First off, I'm a sitting board member of the Percy Harvin Fantasy Fan Club; he was already my No. 7 wide receiver before this trade. According to ESPN Stats & Information, Harvin had zero drops on his 82 targets last season and his 62 receptions were the most of any WR who didn't drop a pass. While the Vikings haven't typically thrown it much to Harvin in the end zone -- in his nine games last season, he had four end-zone targets and one reception -- they used him often as a receiver inside an opponent's 20 (13 targets and eight catches). Plus, he had four rushing attempts in goal-to-go situations. And lest you believe that Harvin is only a slot receiver, according to Pro Football Focus, 156 of his 261 routes came from the slot; that 59.8 percent slot rate is significantly lower than players like Randall Cobb (84.4 percent), Wes Welker (82.2 percent) and Victor Cruz (69.7 percent). Harvin is as versatile as he is dangerous.
Of course, at less than 6 feet tall he isn't a great end-zone target, and the Seahawks do have Sidney Rice and Golden Tate around, as well as touchdown-making Marshawn Lynch in their backfield, so I'm not sure how much higher this move can push Harvin on my WR rolls. I can't put him above Calvin Johnson, Dez Bryant, A.J. Green, Julio Jones, Demaryius Thomas or Brandon Marshall, even with Russell Wilson throwing it to him instead of Christian Ponder. So Harvin stays at No. 7 on my WR list. He should get a new contract with Seattle, and the injured ankle that cut his '12 season short is reportedly fine. Meanwhile, Rice and Tate figure to be drafted in most fantasy leagues, but could cancel one another out a bit. At the moment, each is just outside my top 40 WRs.

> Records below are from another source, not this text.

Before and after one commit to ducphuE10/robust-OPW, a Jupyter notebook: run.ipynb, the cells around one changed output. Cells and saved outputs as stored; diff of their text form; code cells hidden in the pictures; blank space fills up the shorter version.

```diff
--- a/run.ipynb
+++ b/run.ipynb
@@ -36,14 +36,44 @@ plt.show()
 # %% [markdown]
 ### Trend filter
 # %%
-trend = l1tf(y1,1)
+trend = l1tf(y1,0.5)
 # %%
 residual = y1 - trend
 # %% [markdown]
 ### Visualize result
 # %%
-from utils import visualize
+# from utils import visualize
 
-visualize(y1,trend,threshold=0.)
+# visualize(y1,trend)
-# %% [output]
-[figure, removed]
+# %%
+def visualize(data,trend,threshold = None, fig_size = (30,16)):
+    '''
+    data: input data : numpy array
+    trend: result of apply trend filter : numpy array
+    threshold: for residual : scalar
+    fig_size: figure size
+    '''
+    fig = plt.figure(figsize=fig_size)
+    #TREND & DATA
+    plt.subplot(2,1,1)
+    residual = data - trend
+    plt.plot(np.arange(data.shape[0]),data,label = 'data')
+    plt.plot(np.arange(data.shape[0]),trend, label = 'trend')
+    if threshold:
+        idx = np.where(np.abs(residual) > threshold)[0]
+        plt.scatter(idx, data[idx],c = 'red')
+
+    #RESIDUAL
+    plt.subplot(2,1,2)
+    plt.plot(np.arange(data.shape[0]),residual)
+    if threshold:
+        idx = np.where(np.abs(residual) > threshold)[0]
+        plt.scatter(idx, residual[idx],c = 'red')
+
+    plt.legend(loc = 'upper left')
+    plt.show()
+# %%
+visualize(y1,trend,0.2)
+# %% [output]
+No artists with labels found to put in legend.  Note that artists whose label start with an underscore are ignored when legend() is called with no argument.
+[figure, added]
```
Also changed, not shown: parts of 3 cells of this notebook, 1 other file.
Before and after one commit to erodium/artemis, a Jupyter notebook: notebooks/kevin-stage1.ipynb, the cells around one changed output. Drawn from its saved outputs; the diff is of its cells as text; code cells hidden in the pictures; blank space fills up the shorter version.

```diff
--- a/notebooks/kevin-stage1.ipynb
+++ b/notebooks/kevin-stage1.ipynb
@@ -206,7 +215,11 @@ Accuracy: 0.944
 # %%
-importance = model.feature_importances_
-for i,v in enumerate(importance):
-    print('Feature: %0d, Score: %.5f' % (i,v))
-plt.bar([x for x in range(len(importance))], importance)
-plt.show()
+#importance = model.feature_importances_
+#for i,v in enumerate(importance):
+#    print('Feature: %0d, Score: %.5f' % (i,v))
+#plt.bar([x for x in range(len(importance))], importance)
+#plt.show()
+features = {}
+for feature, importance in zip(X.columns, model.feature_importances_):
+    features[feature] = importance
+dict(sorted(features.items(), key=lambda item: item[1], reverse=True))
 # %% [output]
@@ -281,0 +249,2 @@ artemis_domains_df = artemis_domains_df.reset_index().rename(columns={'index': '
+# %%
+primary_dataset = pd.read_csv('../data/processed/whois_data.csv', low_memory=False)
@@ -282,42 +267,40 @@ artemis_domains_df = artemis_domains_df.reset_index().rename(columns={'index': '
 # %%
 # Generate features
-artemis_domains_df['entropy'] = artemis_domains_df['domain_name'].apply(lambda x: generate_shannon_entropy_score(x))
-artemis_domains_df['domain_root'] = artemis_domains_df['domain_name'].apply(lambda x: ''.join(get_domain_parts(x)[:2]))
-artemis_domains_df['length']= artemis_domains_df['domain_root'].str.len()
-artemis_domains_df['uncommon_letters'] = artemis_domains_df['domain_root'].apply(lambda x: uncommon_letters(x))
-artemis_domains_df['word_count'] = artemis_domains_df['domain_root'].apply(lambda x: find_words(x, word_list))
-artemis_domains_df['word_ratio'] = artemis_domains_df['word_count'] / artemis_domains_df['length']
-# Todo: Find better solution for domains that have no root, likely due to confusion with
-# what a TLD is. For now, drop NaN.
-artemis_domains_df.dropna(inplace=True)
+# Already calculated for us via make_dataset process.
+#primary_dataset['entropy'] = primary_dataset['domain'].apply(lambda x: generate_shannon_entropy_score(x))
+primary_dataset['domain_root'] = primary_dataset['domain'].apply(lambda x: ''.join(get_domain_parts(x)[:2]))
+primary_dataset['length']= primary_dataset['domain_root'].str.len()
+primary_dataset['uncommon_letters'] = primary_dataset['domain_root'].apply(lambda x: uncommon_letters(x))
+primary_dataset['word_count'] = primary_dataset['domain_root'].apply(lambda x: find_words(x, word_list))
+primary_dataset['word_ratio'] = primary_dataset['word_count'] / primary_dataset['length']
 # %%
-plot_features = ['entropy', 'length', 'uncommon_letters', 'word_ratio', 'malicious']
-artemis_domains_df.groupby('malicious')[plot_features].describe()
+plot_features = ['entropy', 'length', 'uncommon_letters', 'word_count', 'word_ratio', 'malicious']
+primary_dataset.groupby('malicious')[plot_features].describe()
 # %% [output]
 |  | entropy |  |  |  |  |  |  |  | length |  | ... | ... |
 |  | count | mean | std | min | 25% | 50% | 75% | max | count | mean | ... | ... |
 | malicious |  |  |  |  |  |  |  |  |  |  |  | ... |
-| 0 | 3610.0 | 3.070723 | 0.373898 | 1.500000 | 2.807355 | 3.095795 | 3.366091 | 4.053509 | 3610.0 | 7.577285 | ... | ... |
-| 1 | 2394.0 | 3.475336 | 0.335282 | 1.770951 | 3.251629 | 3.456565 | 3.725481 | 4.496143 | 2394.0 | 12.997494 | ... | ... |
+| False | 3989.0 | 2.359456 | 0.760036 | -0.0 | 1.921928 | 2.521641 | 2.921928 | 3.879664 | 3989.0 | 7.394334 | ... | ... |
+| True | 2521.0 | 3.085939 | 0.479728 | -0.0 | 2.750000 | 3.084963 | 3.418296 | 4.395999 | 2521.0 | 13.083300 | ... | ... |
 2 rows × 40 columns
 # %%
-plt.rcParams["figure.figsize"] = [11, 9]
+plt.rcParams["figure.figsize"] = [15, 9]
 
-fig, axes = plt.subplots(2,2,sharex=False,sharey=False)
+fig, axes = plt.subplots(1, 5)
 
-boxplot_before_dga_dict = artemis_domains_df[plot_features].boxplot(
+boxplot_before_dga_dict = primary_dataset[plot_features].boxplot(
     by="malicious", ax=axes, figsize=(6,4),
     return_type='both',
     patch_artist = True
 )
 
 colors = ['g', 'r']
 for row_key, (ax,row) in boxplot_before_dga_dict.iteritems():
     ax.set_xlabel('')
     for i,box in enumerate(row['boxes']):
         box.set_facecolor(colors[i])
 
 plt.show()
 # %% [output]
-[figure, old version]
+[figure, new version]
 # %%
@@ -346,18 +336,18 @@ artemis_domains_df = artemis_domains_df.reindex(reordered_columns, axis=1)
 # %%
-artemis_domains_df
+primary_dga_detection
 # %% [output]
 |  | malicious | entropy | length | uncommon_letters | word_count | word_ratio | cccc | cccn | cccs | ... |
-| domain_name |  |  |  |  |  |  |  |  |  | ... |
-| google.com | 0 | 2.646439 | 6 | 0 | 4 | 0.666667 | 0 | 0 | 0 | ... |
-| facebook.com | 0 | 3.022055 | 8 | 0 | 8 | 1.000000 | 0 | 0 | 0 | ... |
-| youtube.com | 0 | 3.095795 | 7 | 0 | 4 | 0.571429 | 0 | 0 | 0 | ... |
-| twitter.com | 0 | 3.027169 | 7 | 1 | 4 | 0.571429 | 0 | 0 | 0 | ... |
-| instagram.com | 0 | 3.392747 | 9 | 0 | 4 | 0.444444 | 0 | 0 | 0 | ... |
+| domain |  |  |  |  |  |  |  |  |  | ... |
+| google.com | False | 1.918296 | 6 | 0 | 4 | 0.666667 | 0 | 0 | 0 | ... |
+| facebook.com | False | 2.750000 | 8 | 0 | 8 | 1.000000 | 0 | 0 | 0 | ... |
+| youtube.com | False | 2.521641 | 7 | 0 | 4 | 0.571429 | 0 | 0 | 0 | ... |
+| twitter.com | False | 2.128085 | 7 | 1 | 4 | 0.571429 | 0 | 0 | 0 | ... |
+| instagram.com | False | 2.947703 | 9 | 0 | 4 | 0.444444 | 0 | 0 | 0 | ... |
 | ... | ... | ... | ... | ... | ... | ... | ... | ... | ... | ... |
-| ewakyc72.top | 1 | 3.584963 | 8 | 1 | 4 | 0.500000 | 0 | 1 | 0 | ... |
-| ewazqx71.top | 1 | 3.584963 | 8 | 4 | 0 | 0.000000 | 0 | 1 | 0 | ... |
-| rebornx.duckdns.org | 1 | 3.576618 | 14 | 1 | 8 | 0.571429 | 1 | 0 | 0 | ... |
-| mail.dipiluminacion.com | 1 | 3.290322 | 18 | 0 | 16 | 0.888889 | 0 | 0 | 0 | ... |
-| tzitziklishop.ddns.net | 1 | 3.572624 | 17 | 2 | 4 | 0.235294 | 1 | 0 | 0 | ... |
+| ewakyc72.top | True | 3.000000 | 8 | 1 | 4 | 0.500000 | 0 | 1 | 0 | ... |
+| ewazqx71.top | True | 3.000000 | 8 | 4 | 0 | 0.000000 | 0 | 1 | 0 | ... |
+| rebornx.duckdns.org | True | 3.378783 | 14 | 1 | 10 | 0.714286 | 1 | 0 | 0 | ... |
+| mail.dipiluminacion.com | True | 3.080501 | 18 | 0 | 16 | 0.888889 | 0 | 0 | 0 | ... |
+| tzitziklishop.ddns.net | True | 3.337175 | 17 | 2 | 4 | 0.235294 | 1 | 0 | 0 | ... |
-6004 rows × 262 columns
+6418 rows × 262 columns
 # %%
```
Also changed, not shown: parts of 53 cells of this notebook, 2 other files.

The man this helps most is Wilson. Already a playmaking Fran Tarkenton type, Wilson gets one of the NFL's most unpredictable and dynamic receiving weapons, a smart receiver who plays great in the kind of broken-field, extended-play scenarios Wilson produces regularly with his legs. My hesitation in getting overly excited about Wilson for his sophomore campaign was caused by Seattle's play calling during his rookie year: Despite starting all 16 games in '12, Wilson only tied Robert Griffin III for 25th in pass attempts. Even from Week 9 forward, when Wilson exploded onto the national scene, he mustered more than 27 attempts in a game just once. It's definitely possible that the Seahawks will continue their conservative ways even with Harvin around, but I tend to think not. I think we're going to see Wilson unleashed. Lynch will still threaten double-digit TDs, but Wilson is a threat to run (his 489 rush yards were third-best among QBs in '12) and almost has to improve on his 3,118 passing yards from 2012 (among QBs who played 16 games, only Ponder had fewer yards). Before this trade, Wilson was No. 10 on my quarterback list. For the moment, I think this pushes him into the No. 7 spot, ahead of Matt Ryan, Matthew Stafford and Tony Romo. Man, the QB position sure seems deep, doesn't it?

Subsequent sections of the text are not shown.